Israel's detailed response to the Goldstone report shows that the country can, in fact, respond to accusations with more than complaints of anti-Semitism and endless repetitions of the mantra that "the Israel Defense Forces is the most moral army in the world." Drawn up by the Foreign Ministry, the Justice Ministry and the IDF prosecutor's office, the document gives a wide-ranging and well-argued reply to many of the claims raised by Goldstone.Not surprising, nice to hear, and I look forward to reading the document itself, not Harel's reading of it.
The new report apparently also tells of a brigadier and a colonel who were reprimanded last year over the way they authorized the use of white phosphorous shells two days before the end of the operation. The Israelis say this proves their investigations are serious; Israel's enemies will say it's merely the tip of the iceberg. I continue to say that Israel should have a standing procedure in which wars are automatically followed by independent investigations headed by a retired Supreme Court justice, since such investigations always find something of interest. True, no other country in the world does this, but Israel can afford to be unusual. If it were automatic it wouldn't seem like caving in to external pressure. As it is, we've had such an investigation after every large military operation since 1982 and a few smaller ones, and are only stronger for it. Wiser, too.

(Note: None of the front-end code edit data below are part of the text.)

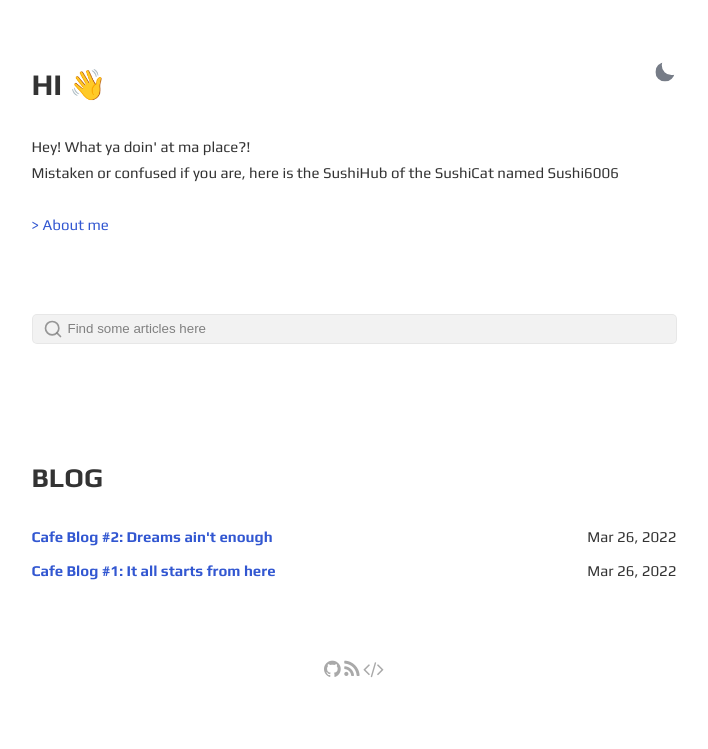
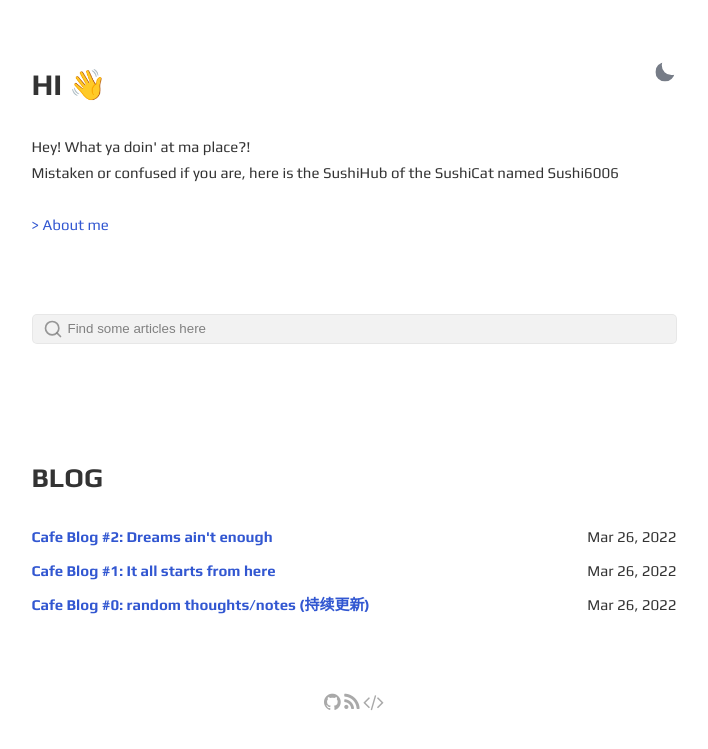
Before and after one commit to Sushi6006/Sushi6006.github.io, a Jekyll site: the page built from index.html, in a window 1280 px wide. Shown: the top 749 px of the page, without its empty margins (286-994 px from the left). Built offline with Jekyll 4.4.1, drawn with Linux system fonts in a browser that asks for light colours.

Commit message:
new post and title updates

```diff
--- a/_includes/head.html
+++ b/_includes/head.html
@@ -8,10 +8,11 @@
 
   <title>
       {% if page.tag or page.title %}
-        {% if page.tag %}
+        {% if page.title %}
+          <!-- {{ page.tag | escape }} -->
+          {{ page.title}}
+        {% else %}
           {{ page.tag | escape }}
-        {% else %}
-          {{ page.title | escape }}
         {% endif %}
         -
       {% endif %}
--- /dev/null
+++ b/_posts/2022-03-26-cafeblog0.md
@@ -0,0 +1,11 @@
+---
+layout: post
+title:  "Cafe Blog #0: random thoughts/notes (持续更新)"
+author: SushiCat
+tags: cafe
+---
+
+- 成本要节约, 装修什么的可以慢慢来的, 房租一直在副, 基础设施做好之后一定要先开张啊;
+- 要不然别要厕所了, 找一个边上有厕所的地方开;
+- 还挺想要一个德州赌桌的;
+- 总有一天会安排一个小小纹身角... 但是应该是很久很久很久以后;
```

Meanwhile, this week a small NGO called Im Tirtzu has published a 112-page report on the sources of the Goldstone Report. (Their main website is in Hebrew, here; the executive summary of their report is here, and at it you can download the entire document). Maariv had a big write up about them over the weekend, here. The thesis: a small number of Israeli NGOs contributed significantly to Goldstone's ability to castigate Israel. Most of them are funded by one foundation, the New Israel Foundation (NIF).
The investigators not only carefully read the Goldstone Report, they also followed all its footnotes. There are 1,208 of them, containing 1,377 sources. 450 of the citations are to Israeli sources. 247 of them came from various Israeli NGOs (the others were citations of the Ministry of Foreign Affair's report and so on). Of those 247, 40 were either supportive of Israel or neutral. 207 were critical of Israel, which means that close to 20% of Goldstone's case against Israel came directly from Israeli sources (and some additional ones came indirectly, when international media or NGOs quoted critical Israelis). 92%, that's 191 of the sources against Israel, came from the 16 NIF-funded NGOs.
So far, so problematic. I've been writing about some of these NGOs for quite a while; now someone has done the research and demonstrated how significant their contribution is to a stridently dishonest document which attacks Israel.
Im Tirtzu has now launched a public campaign against the NIF, which funded these particular 16 organizations to the tune of $7,805,226 between 2006-2008 (The sums for 2009 are not yet public). You can see some of the campaign here. It's based on the fact that the Hebrew word Keren serves both for horn and foundation, and shows Naomi Hazan, former Meretz MK and now president of the NIF, wearing a horn. The prestigious Knesset Committee of Foreign and Security Affairs is to discuss the issue soon.
All of this has me uncomfortable. On the one hand, supporting enemy propaganda at time of war is serious. On the other hand, no-one seems to be saying the NIF or any of these organizations has done anything illegal, and indeed everyone seems to be saying the most that can be achieved is to heap opprobrium upon them - opprobrium they've earned with the sweat of their brows or probably the wearing out of their keyboards. Then again, no amount of such opprobrium will convince them to desist - on the contrary. They will now feel doubly righteous and also persecuted, and will soon be telling the world how undemocratic a society Israel is becoming. As with most of their allegations, this is fundamentally dishonest - but like much of it, there's just enough substance there to make the allegations stick. Such a public outing, justified as it may be, is vaguely unpleasant. We're a democracy, and they're allowed to lie; we're a strong nation, and should be able to tolerate a clutch of kooks. Then again, we're at war, and they're offering succor to the enemy.
Had they only done their watchdog task in Hebrew, I'd be applauding them. But, as I've often noted, much of their activity isn't aimed at their own society, it's aimed outwards.